EXCEPTIONS

 

Public domain

 

Public domain is an exception, which includes the majority of pre-20th-century classical music and some traditional folk music.

In reality however it is complicated to define what ‘public domain’ status really means, because a song in America can be public domain, while still be under copyright protection in another country.

It is also important to note, that while the composition of a song itself can be public domain, but the recording or of it isn’t necessarily.

(Bugs Bunny, 1941)

 

Fair use

 

Fair use is another exception, which is the use of copyrighted material for purposes such as parody, criticism, reporting or research without asking permission from the right holder. Fair use is a very broad area of copyright. Ultimately on a jury can decide if a certain usage falls under fair use or not. Precedents and guidelines exist, but they are different in almost every country. In the EU there are community guidelines, and every country has it’s own interpretation.

 

 

The exception proves the rule..

 

If you want to play it safe, you should assume that every time you make a video and use music in it, you will need the permission from the right holders of the music. Whether it is advertisement, promotional material, fictional film or home video. It is also true for Youtube, but we’ll write more about this later.

The fact is that often it is not that expensive to legally use a song for example in a film, as it may seem first. However it is important to start the process in time, because sometimes it is not easy to find all the right owners, and convince them to say yes to our request, or find an alternative in case it’s needed.

In most cases there is a way, to get the music for filmfestivals, presentations for a lower price, than it would cost in case of a commercial release.

In the next blogpost we are going to write about, what licensing means exactly, whom, what kind of licenses, permissions you need to obtain.

If you are interested in more information, please subscribe to our newsletter, and if you are searching for music for a project, check out our catalogue, which contains brand new music from Eastern Europe, but we also collected some of our favourite tracks, all of them can be licensed! :)

Staff picks
Magic Of The Moment by The Maneken
Magic Of The MomentThe ManekenUkraine3:42
LEGO by Gayana
LEGOGayanaRussia3:50
Island of Promise feat Hegyi Dori by Belau
Island of Promise feat Hegyi DoriBelauHungary3:23
TIME by Onuka
TIMEOnukaUkraine5:42
by
Country not setno length
Before The Eyes Are Opened by Tenfold Rabbit
Before The Eyes Are OpenedTenfold RabbitEstonia4:06

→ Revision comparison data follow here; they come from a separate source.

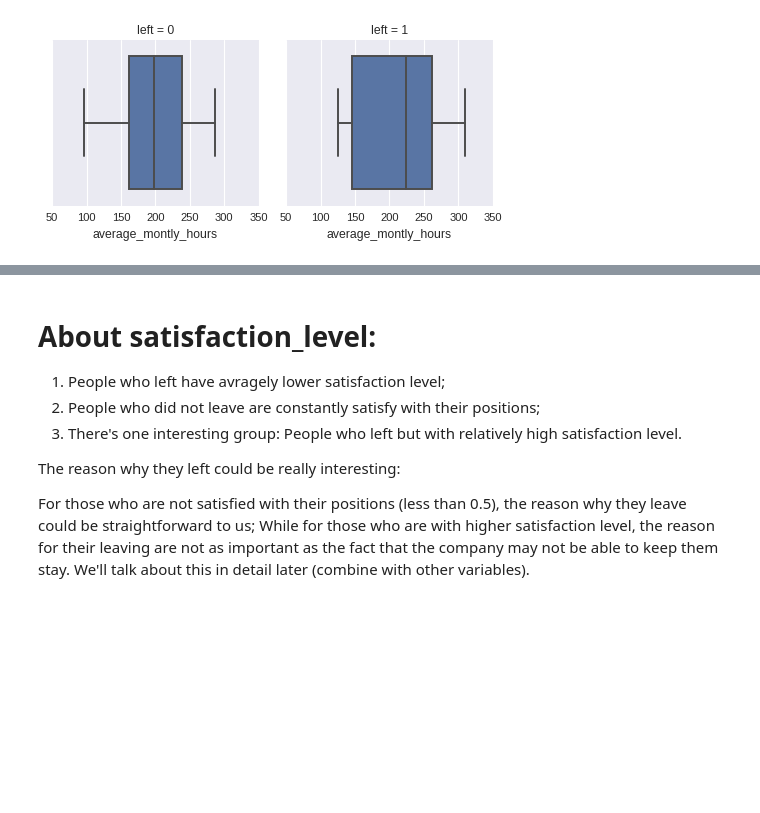
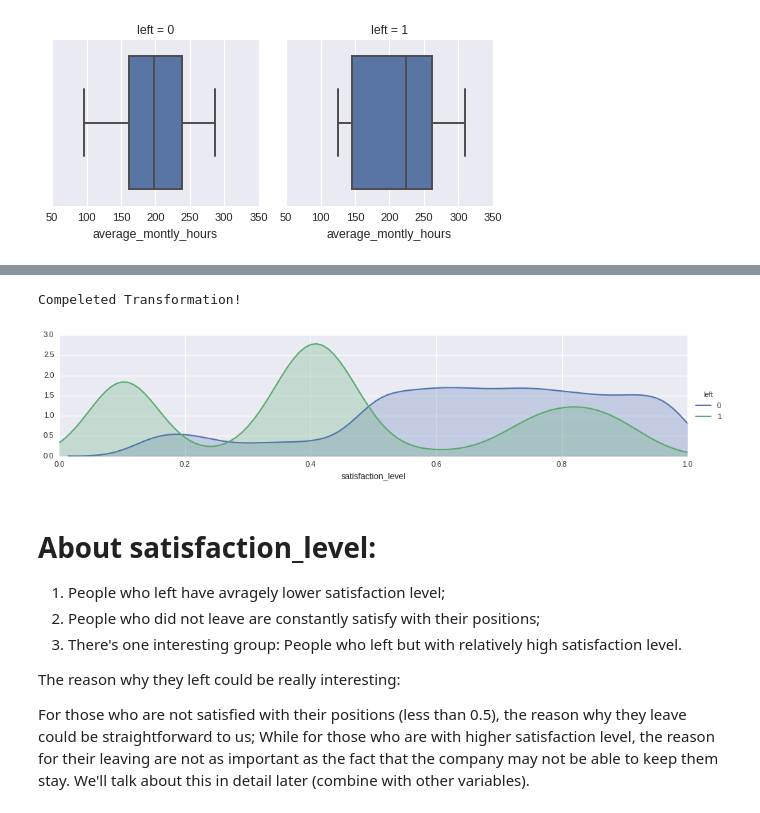
Before and after one commit to Z-Yang-328/Human-Resources-Analysis, a Jupyter notebook: Analysis/Basic Exploration.ipynb, the cells around one changed output, grey strips where cells are left out. Cells and saved outputs as stored; diff of their text form; code cells hidden in the pictures; blank space fills up the shorter version.

```diff
--- a/Analysis/Basic Exploration.ipynb
+++ b/Analysis/Basic Exploration.ipynb
@@ -186,5 +202,2 @@ g.map(sns.boxplot, 'average_montly_hours');
 # %% [output]
 [figure]
-# %%
-data['avg_mon_hours_range'] = pd.cut(data['average_montly_hours'], 3)
-data[['avg_mon_hours_range', 'left']].groupby(['avg_mon_hours_range']).mean()
@@ -197,5 +203,0 @@ data[['avg_mon_hours_range', 'left']].groupby(['avg_mon_hours_range']).mean()
-# %%
-data.loc[data['average_montly_hours'] <= 167.333, 'average_montly_hours'] = 0
-data.loc[(data['average_montly_hours'] > 167.333) & (data['average_montly_hours'] <= 238.667), 'average_montly_hours'] = 1
-data.loc[(data['average_montly_hours'] > 238.667) & (data['average_montly_hours'] <= 310.000), 'average_montly_hours'] = 2
-data.drop(['avg_mon_hours_range'], axis = 1, inplace = True)
@@ -210,3 +212,12 @@ g.add_legend();
+# %%
+categorize(data, 'average_montly_hours', 167.333, 238.667, 310)
+# %% [output]
+Compeleted Transformation!
+# %%
+#satisfaction_level
+kdeplot(data, 'satisfaction_level')
+# %% [output]
+[figure, added]
 # %% [markdown]
 # About satisfaction_level:
    1. People who left have avragely lower satisfaction level;
```
Also changed, not shown: parts of 41 cells of this notebook.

You can find more themed playlists on our site, and if you are not sure which track to choose, write to net@eastaste.net and we help you to find the perfect one!




Author: Renato Horvath